[Image comparison data]
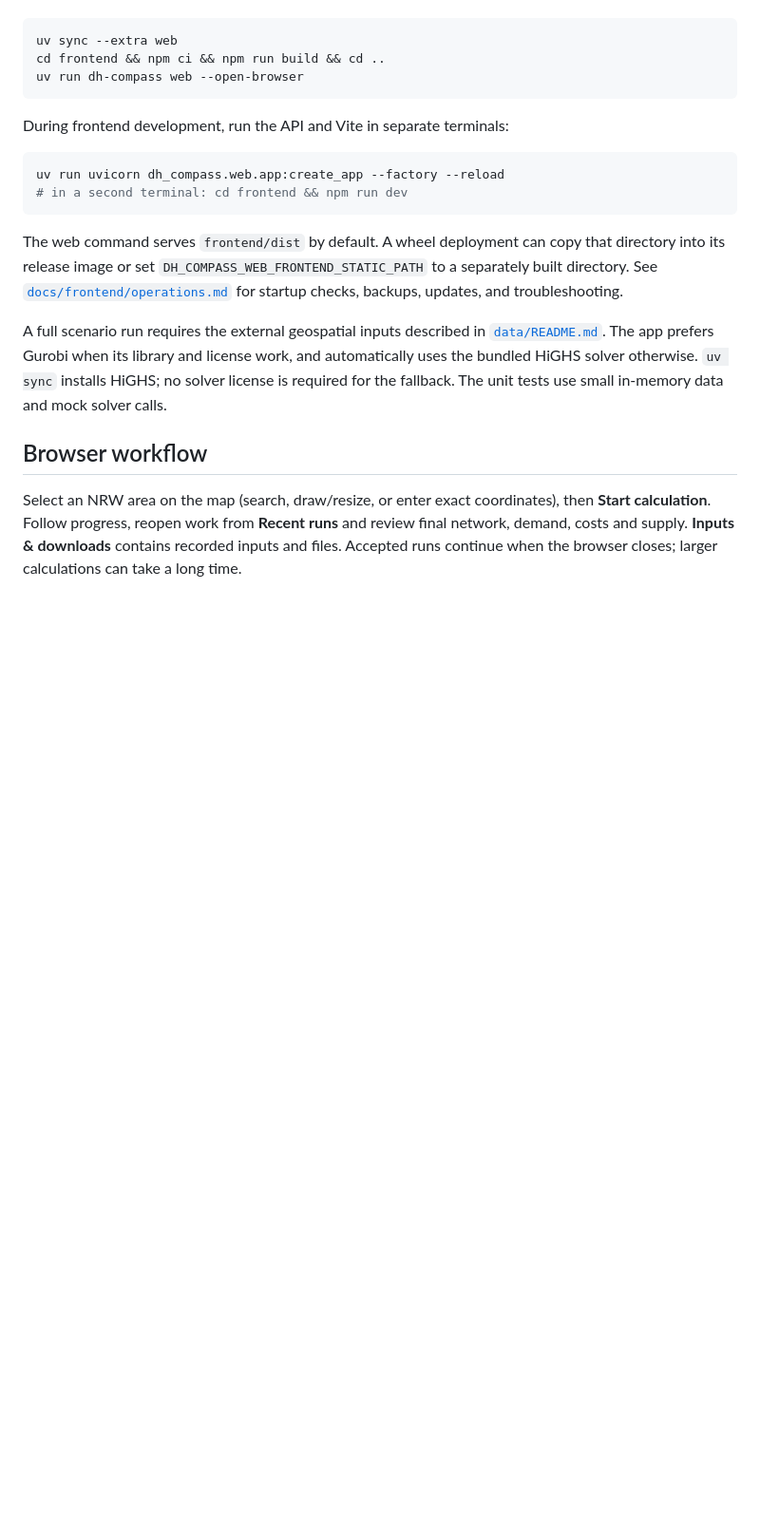
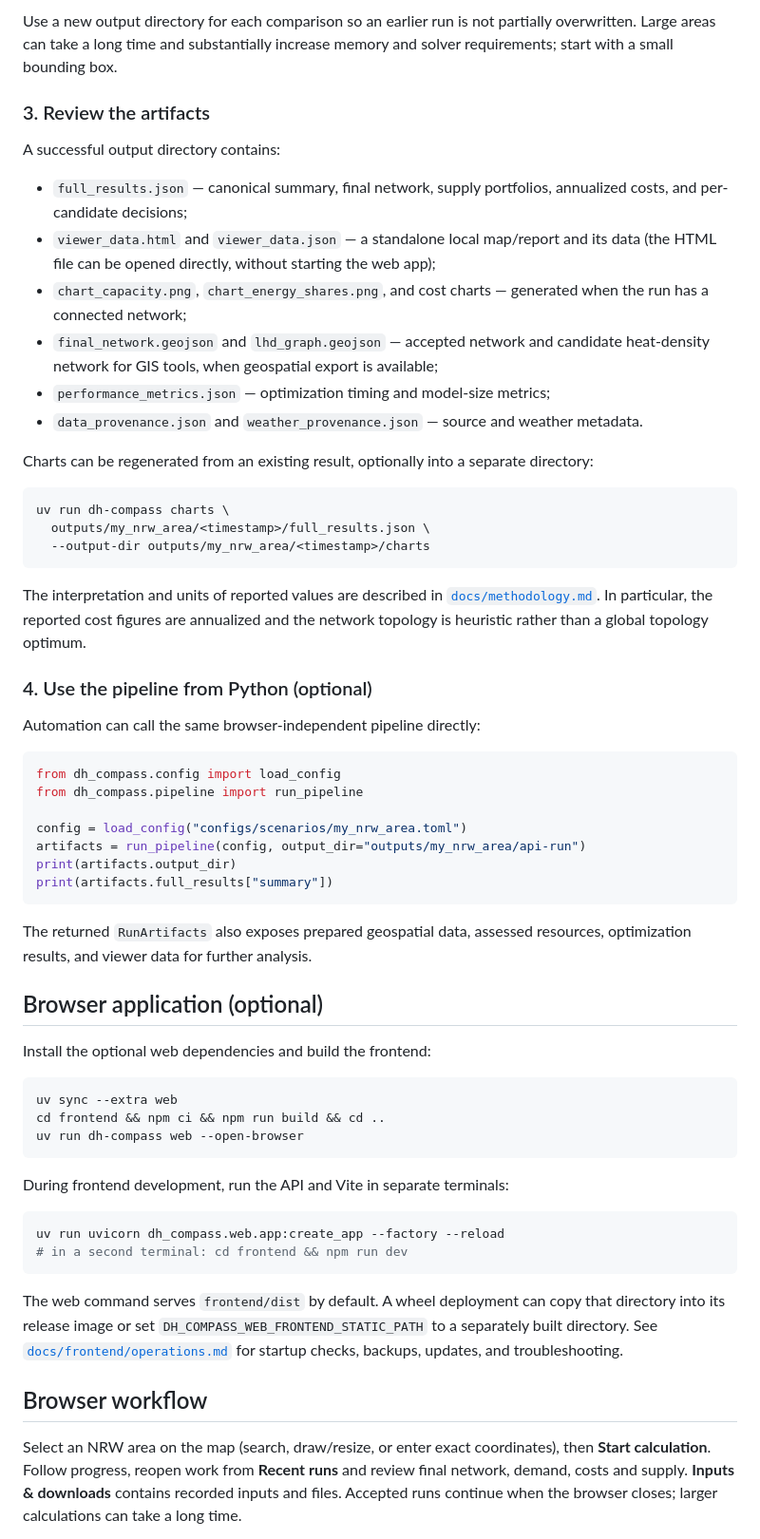
Before and after one commit to ude-ewl/dh-compass, a Markdown page: README.md, the part around one of its changes. Shown at 95% size. Rendered like a GitHub page; blank space fills up the shorter version.

````diff
--- a/README.md
+++ b/README.md
@@ -21,3 +87,58 @@ build or serve the frontend:
+Use a new output directory for each comparison so an earlier run is not
+partially overwritten. Large areas can take a long time and substantially
+increase memory and solver requirements; start with a small bounding box.
+
+### 3. Review the artifacts
+
+A successful output directory contains:
+
+- `full_results.json` — canonical summary, final network, supply portfolios,
+  annualized costs, and per-candidate decisions;
+- `viewer_data.html` and `viewer_data.json` — a standalone local map/report and
+  its data (the HTML file can be opened directly, without starting the web app);
+- `chart_capacity.png`, `chart_energy_shares.png`, and cost charts — generated
+  when the run has a connected network;
+- `final_network.geojson` and `lhd_graph.geojson` — accepted network and
+  candidate heat-density network for GIS tools, when geospatial export is
+  available;
+- `performance_metrics.json` — optimization timing and model-size metrics;
+- `data_provenance.json` and `weather_provenance.json` — source and weather
+  metadata.
+
+Charts can be regenerated from an existing result, optionally into a separate
+directory:
+
+```bash
+uv run dh-compass charts \
+  outputs/my_nrw_area/<timestamp>/full_results.json \
+  --output-dir outputs/my_nrw_area/<timestamp>/charts
+```
+
+The interpretation and units of reported values are described in
+[`docs/methodology.md`](docs/methodology.md). In particular, the reported cost
+figures are annualized and the network topology is heuristic rather than a
+global topology optimum.
+
+### 4. Use the pipeline from Python (optional)
+
+Automation can call the same browser-independent pipeline directly:
+
+```python
+from dh_compass.config import load_config
+from dh_compass.pipeline import run_pipeline
+
+config = load_config("configs/scenarios/my_nrw_area.toml")
+artifacts = run_pipeline(config, output_dir="outputs/my_nrw_area/api-run")
+print(artifacts.output_dir)
+print(artifacts.full_results["summary"])
+```
+
+The returned `RunArtifacts` also exposes prepared geospatial data, assessed
+resources, optimization results, and viewer data for further analysis.
+
+## Browser application (optional)
+
+Install the optional web dependencies and build the frontend:
 
 ```bash
 uv sync --extra web
@@ -32,17 +153,11 @@ uv run uvicorn dh_compass.web.app:create_app --factory --reload
 # in a second terminal: cd frontend && npm run dev
 ```
 
-The web command serves `frontend/dist` by default.  A wheel deployment can
-copy that directory into its release image or set
-`DH_COMPASS_WEB_FRONTEND_STATIC_PATH` to a separately built directory.  See
+The web command serves `frontend/dist` by default. A wheel deployment can copy
+that directory into its release image or set
+`DH_COMPASS_WEB_FRONTEND_STATIC_PATH` to a separately built directory. See
 [`docs/frontend/operations.md`](docs/frontend/operations.md) for startup
 checks, backups, updates, and troubleshooting.
-
-A full scenario run requires the external geospatial inputs described in
-[`data/README.md`](data/README.md). The app prefers Gurobi when its library and
-license work, and automatically uses the bundled HiGHS solver otherwise.
-`uv sync` installs HiGHS; no solver license is required for the fallback.
-The unit tests use small in-memory data and mock solver calls.
 
 ## Browser workflow
 
````
Also changed, not shown: other parts of README.md (+76 -10 lines).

• [REQUIRED WORK]: Scan the entries above. Copy each line that has the string "directory".

• [ANSWER FOR THIS EXERCISE]:
+Use a new output directory for each comparison so an earlier run is not
+A successful output directory contains:
+directory:
-copy that directory into its release image or set
-`DH_COMPASS_WEB_FRONTEND_STATIC_PATH` to a separately built directory.  See
+that directory into its release image or set
+`DH_COMPASS_WEB_FRONTEND_STATIC_PATH` to a separately built directory. See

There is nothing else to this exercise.